(Version difference data)
━━━

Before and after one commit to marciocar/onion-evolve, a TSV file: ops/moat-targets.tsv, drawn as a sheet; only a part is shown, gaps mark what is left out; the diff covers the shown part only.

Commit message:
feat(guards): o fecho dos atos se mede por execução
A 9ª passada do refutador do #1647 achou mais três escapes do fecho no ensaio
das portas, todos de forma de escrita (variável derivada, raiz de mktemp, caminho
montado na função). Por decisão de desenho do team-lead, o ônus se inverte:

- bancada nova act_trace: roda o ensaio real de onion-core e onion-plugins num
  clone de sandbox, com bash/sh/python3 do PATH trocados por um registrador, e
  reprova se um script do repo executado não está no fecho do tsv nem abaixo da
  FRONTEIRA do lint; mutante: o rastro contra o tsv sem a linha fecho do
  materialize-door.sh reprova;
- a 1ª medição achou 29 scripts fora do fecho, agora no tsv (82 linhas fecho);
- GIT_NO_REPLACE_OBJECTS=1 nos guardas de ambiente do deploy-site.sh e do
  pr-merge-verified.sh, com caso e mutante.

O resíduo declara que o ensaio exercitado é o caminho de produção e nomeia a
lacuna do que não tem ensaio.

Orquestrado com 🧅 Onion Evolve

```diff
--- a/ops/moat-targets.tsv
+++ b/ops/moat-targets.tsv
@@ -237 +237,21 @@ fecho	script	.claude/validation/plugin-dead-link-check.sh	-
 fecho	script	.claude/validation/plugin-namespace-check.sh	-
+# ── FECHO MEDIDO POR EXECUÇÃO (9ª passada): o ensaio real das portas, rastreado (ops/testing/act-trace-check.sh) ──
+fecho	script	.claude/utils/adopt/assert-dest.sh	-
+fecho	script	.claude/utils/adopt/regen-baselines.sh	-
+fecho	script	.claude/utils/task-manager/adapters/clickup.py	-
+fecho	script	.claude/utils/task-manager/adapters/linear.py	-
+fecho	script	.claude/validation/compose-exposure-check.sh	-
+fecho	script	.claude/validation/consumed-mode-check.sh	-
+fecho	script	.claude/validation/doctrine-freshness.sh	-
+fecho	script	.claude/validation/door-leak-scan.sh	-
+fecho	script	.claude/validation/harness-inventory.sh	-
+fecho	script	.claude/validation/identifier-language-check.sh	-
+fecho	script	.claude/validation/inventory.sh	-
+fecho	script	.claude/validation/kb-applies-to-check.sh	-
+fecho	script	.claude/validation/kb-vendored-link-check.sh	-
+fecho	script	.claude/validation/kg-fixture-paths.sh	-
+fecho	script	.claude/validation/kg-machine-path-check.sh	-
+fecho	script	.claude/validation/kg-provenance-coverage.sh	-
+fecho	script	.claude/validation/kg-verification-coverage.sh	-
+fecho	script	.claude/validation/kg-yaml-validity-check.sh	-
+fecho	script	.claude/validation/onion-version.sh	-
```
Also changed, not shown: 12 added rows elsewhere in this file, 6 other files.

━━━

▸ DIRECTIONS FOR THIS TASK
Write the entries out again in full, exactly as they appear above.

▸ WRITTEN ANSWER
Before and after one commit to marciocar/onion-evolve, a TSV file: ops/moat-targets.tsv, drawn as a sheet; only a part is shown, gaps mark what is left out; the diff covers the shown part only.

Commit message:
feat(guards): o fecho dos atos se mede por execução
A 9ª passada do refutador do #1647 achou mais três escapes do fecho no ensaio
das portas, todos de forma de escrita (variável derivada, raiz de mktemp, caminho
montado na função). Por decisão de desenho do team-lead, o ônus se inverte:

- bancada nova act_trace: roda o ensaio real de onion-core e onion-plugins num
  clone de sandbox, com bash/sh/python3 do PATH trocados por um registrador, e
  reprova se um script do repo executado não está no fecho do tsv nem abaixo da
  FRONTEIRA do lint; mutante: o rastro contra o tsv sem a linha fecho do
  materialize-door.sh reprova;
- a 1ª medição achou 29 scripts fora do fecho, agora no tsv (82 linhas fecho);
- GIT_NO_REPLACE_OBJECTS=1 nos guardas de ambiente do deploy-site.sh e do
  pr-merge-verified.sh, com caso e mutante.

O resíduo declara que o ensaio exercitado é o caminho de produção e nomeia a
lacuna do que não tem ensaio.

Orquestrado com 🧅 Onion Evolve

```diff
--- a/ops/moat-targets.tsv
+++ b/ops/moat-targets.tsv
@@ -237 +237,21 @@ fecho	script	.claude/validation/plugin-dead-link-check.sh	-
 fecho	script	.claude/validation/plugin-namespace-check.sh	-
+# ── FECHO MEDIDO POR EXECUÇÃO (9ª passada): o ensaio real das portas, rastreado (ops/testing/act-trace-check.sh) ──
+fecho	script	.claude/utils/adopt/assert-dest.sh	-
+fecho	script	.claude/utils/adopt/regen-baselines.sh	-
+fecho	script	.claude/utils/task-manager/adapters/clickup.py	-
+fecho	script	.claude/utils/task-manager/adapters/linear.py	-
+fecho	script	.claude/validation/compose-exposure-check.sh	-
+fecho	script	.claude/validation/consumed-mode-check.sh	-
+fecho	script	.claude/validation/doctrine-freshness.sh	-
+fecho	script	.claude/validation/door-leak-scan.sh	-
+fecho	script	.claude/validation/harness-inventory.sh	-
+fecho	script	.claude/validation/identifier-language-check.sh	-
+fecho	script	.claude/validation/inventory.sh	-
+fecho	script	.claude/validation/kb-applies-to-check.sh	-
+fecho	script	.claude/validation/kb-vendored-link-check.sh	-
+fecho	script	.claude/validation/kg-fixture-paths.sh	-
+fecho	script	.claude/validation/kg-machine-path-check.sh	-
+fecho	script	.claude/validation/kg-provenance-coverage.sh	-
+fecho	script	.claude/validation/kg-verification-coverage.sh	-
+fecho	script	.claude/validation/kg-yaml-validity-check.sh	-
+fecho	script	.claude/validation/onion-version.sh	-
```
Also changed, not shown: 12 added rows elsewhere in this file, 6 other files.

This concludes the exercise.